**Task brief**
From the entries below, return every line that includes the word "niftypharma".

[[ Provided data open ]]

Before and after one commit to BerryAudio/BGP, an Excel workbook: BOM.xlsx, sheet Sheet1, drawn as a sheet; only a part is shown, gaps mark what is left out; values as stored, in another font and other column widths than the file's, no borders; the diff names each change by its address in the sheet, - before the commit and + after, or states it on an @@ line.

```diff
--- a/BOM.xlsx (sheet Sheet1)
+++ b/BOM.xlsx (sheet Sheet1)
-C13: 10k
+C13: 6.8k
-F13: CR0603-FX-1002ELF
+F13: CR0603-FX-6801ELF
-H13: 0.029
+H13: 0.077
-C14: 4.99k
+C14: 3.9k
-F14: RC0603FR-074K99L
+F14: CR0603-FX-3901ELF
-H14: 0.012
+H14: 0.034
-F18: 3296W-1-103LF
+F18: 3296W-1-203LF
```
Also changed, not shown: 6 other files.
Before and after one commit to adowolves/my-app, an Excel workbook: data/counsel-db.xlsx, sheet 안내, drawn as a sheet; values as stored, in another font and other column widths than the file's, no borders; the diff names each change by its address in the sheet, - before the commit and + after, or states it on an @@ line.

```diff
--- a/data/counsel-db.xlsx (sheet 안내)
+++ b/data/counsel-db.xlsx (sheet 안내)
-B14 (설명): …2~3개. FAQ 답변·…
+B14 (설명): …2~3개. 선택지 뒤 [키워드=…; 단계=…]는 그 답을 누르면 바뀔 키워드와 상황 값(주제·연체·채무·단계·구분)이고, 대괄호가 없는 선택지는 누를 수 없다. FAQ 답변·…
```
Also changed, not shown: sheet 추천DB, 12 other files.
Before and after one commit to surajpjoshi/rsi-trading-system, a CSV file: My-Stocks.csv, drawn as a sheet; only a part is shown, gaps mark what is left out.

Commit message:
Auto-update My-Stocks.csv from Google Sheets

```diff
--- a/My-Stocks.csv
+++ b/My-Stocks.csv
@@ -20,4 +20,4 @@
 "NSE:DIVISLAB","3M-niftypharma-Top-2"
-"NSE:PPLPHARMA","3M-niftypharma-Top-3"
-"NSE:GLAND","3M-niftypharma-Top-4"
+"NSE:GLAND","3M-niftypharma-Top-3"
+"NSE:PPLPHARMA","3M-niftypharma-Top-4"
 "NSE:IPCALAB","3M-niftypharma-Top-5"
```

[[ Provided data closed ]]

**Response box**
 "NSE:DIVISLAB","3M-niftypharma-Top-2"
-"NSE:PPLPHARMA","3M-niftypharma-Top-3"
-"NSE:GLAND","3M-niftypharma-Top-4"
+"NSE:GLAND","3M-niftypharma-Top-3"
+"NSE:PPLPHARMA","3M-niftypharma-Top-4"
 "NSE:IPCALAB","3M-niftypharma-Top-5"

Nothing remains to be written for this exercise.